- [Task instructions]: Pick out each line of the records in which the word "meta" appears.

- [Information supplied]:
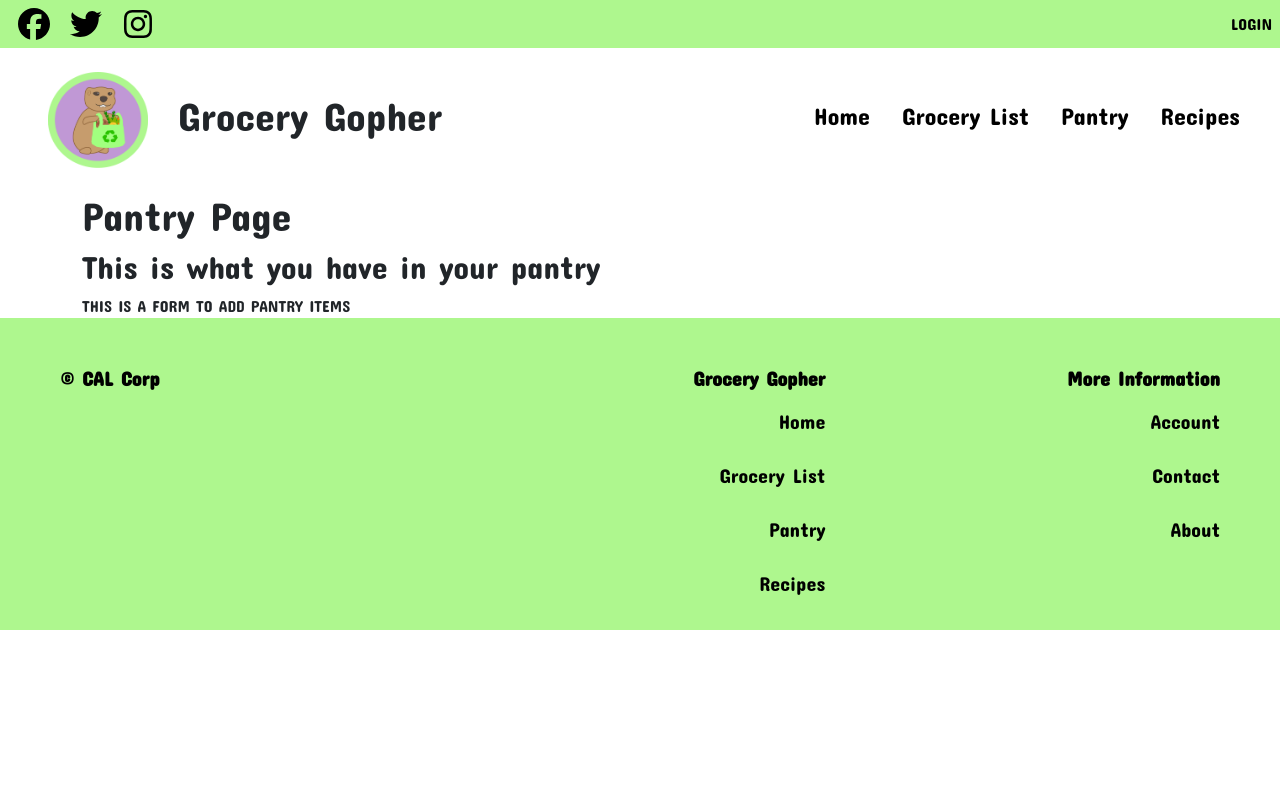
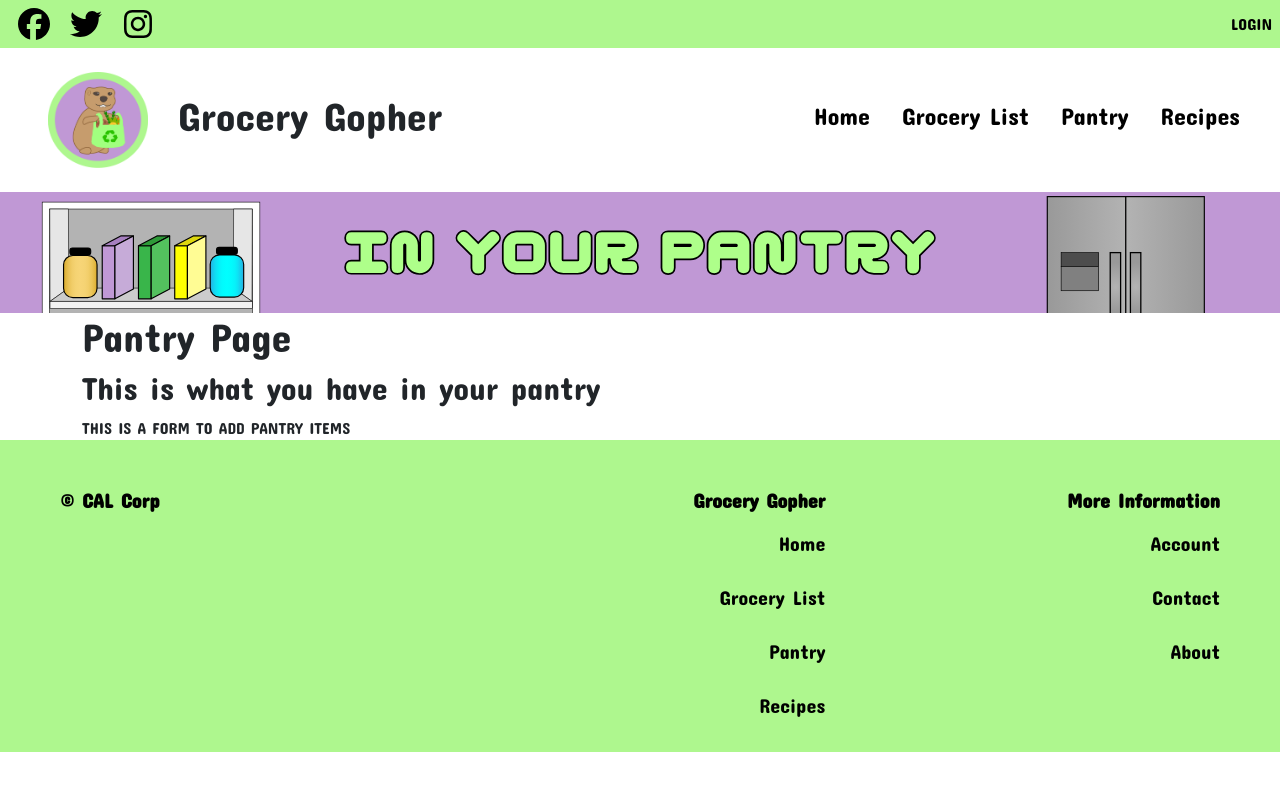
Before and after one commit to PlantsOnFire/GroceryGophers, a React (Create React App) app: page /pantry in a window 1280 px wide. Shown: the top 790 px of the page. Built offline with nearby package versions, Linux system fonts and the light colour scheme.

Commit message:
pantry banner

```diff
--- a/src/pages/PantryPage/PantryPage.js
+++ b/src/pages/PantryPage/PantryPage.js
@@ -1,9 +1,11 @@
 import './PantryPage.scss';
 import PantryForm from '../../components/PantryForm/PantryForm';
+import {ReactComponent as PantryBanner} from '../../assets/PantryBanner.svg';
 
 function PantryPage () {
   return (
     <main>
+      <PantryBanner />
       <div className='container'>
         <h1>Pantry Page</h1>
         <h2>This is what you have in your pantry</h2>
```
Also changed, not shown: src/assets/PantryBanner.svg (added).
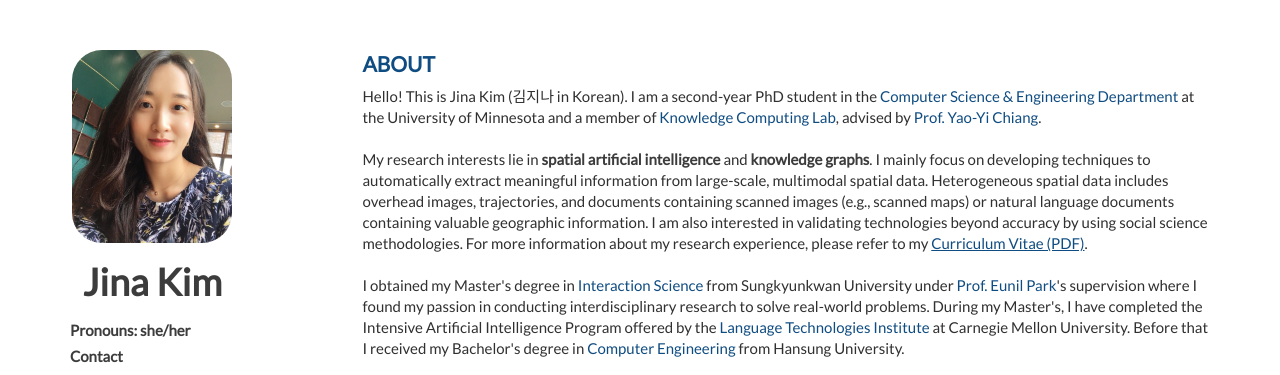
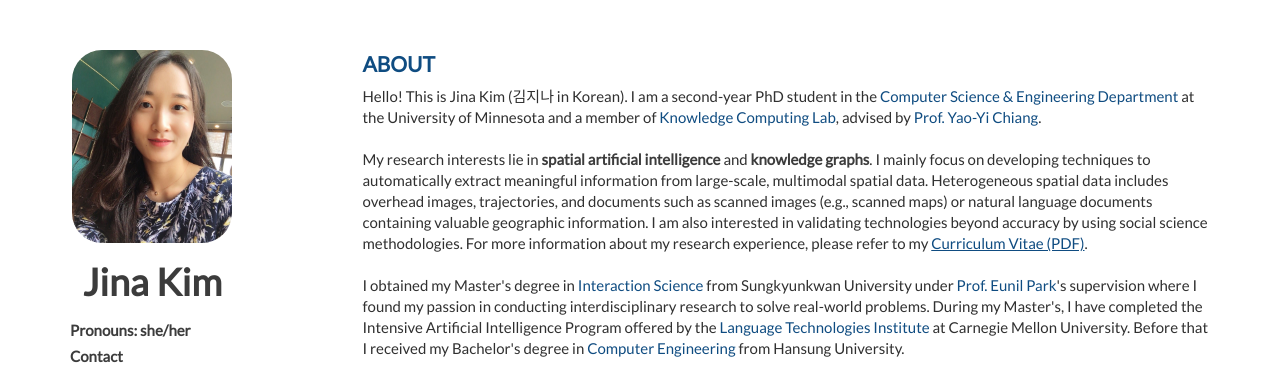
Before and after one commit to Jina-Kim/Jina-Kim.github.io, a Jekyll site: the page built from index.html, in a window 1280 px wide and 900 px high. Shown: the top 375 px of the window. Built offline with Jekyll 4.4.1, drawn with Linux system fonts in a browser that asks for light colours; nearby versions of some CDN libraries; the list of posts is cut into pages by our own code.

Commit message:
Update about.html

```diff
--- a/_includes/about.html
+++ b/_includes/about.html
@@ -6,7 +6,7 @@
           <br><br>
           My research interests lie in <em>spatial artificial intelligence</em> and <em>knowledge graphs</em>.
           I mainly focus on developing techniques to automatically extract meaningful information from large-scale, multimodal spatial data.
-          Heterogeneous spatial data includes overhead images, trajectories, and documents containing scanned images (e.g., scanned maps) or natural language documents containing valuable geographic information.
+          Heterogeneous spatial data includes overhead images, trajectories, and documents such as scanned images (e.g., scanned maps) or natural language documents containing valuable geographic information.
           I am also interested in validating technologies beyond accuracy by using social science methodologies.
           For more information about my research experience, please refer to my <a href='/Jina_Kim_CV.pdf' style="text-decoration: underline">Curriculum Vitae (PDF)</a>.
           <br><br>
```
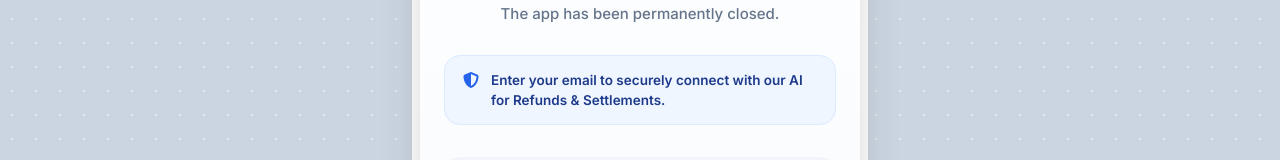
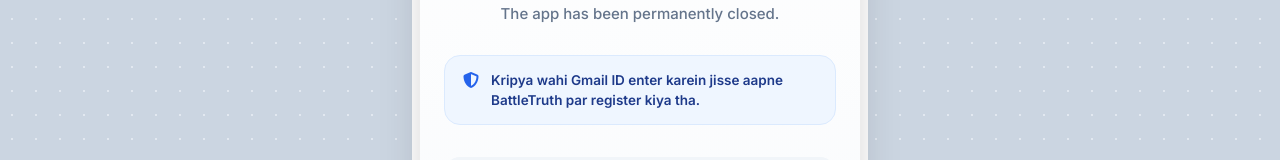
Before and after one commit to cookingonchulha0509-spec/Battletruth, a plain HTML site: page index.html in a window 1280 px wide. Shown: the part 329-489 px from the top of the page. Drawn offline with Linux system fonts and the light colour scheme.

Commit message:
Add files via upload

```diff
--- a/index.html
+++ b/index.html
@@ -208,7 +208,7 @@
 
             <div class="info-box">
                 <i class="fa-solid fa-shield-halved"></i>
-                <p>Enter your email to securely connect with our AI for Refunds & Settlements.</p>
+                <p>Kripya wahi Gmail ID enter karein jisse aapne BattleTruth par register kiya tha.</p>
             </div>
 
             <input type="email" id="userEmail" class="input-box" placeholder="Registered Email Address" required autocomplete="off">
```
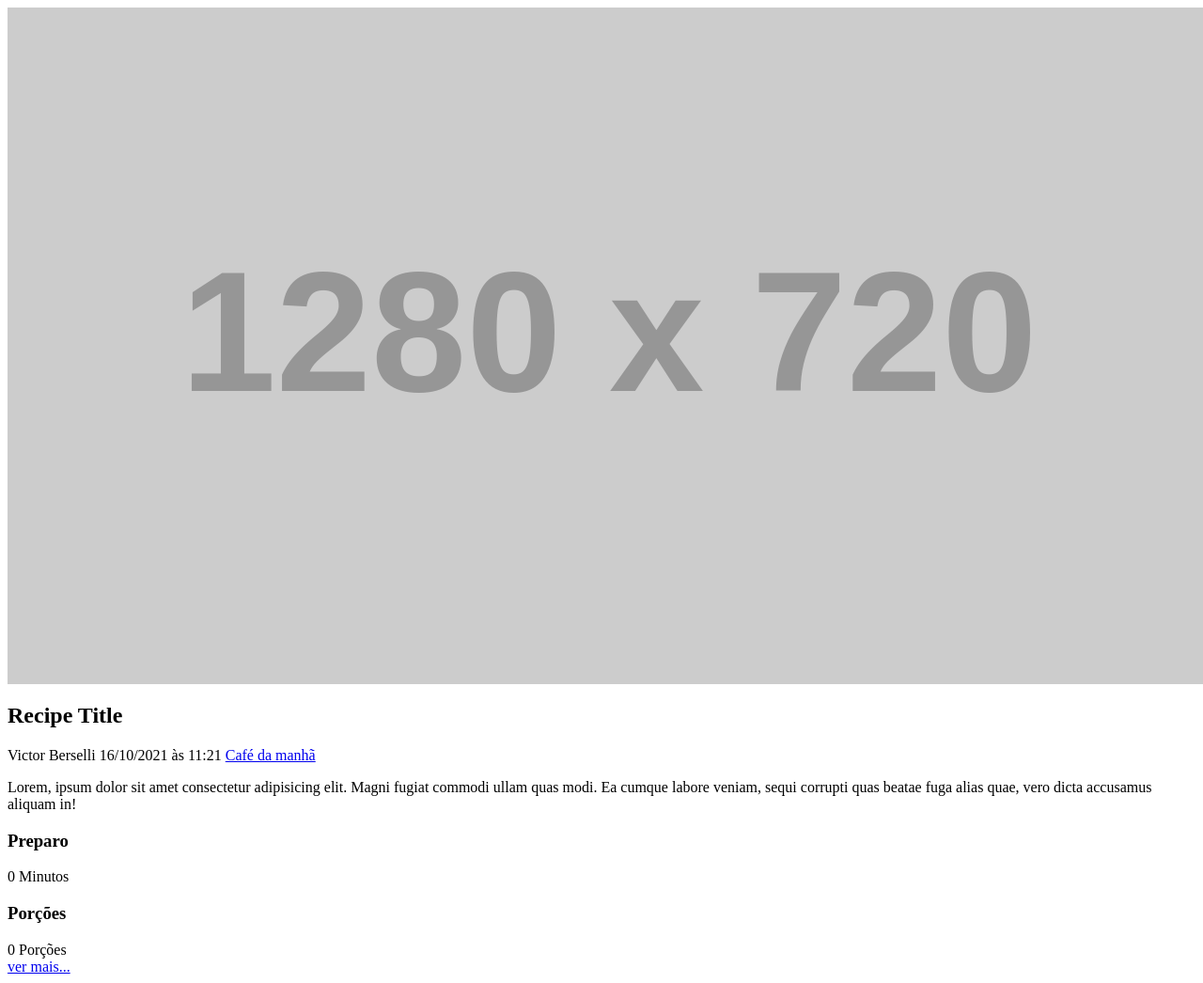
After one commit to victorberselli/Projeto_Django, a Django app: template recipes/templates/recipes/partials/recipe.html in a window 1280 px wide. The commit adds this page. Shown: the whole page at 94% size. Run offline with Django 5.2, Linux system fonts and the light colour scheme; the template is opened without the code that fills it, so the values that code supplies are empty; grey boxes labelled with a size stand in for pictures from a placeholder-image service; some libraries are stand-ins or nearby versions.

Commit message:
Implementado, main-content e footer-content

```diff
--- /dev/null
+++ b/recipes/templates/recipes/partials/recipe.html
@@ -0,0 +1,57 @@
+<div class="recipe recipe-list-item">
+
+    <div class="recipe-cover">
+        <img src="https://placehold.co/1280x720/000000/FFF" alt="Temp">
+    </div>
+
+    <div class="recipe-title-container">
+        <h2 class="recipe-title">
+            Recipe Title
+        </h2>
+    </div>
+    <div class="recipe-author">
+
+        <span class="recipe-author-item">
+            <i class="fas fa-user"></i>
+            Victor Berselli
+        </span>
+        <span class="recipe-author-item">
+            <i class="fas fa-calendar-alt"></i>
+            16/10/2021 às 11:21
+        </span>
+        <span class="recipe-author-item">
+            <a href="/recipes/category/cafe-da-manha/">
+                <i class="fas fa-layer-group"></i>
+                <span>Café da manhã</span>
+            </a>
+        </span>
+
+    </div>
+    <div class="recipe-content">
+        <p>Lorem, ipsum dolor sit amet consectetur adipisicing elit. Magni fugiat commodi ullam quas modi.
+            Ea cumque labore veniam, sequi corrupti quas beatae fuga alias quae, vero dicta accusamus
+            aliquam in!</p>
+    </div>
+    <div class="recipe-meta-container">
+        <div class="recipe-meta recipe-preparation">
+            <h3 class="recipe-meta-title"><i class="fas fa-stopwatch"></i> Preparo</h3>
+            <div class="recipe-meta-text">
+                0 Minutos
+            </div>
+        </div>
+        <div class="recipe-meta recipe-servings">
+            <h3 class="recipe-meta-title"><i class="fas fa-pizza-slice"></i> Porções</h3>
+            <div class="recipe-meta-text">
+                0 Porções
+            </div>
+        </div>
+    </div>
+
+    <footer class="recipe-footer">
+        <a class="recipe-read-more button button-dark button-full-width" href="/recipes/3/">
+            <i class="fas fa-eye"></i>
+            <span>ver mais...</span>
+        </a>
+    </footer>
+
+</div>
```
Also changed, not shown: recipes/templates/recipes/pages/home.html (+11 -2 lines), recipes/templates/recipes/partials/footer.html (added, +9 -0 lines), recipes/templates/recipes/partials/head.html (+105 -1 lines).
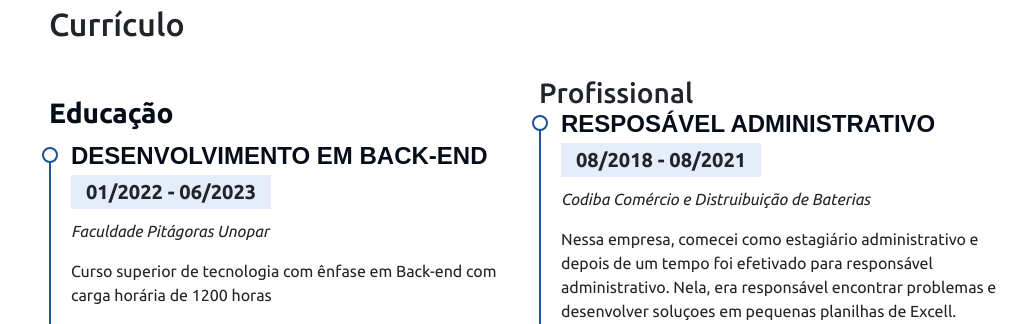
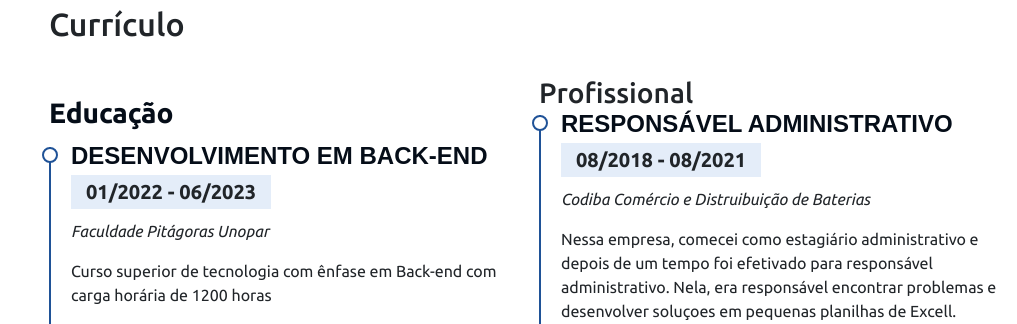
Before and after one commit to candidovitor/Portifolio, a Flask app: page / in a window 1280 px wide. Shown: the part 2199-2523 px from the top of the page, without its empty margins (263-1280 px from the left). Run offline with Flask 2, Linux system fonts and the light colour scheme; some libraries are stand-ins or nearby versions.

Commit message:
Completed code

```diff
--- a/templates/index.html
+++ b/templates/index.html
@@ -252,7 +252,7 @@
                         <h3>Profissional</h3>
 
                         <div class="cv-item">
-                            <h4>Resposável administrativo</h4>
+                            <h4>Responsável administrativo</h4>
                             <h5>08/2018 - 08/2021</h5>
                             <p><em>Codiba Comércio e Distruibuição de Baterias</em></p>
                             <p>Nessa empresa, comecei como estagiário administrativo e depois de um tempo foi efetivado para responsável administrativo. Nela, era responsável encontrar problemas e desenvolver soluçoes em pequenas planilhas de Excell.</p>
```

- [Response for this exercise]:
+    <div class="recipe-meta-container">
+        <div class="recipe-meta recipe-preparation">
+            <h3 class="recipe-meta-title"><i class="fas fa-stopwatch"></i> Preparo</h3>
+            <div class="recipe-meta-text">
+        <div class="recipe-meta recipe-servings">
+            <h3 class="recipe-meta-title"><i class="fas fa-pizza-slice"></i> Porções</h3>
+            <div class="recipe-meta-text">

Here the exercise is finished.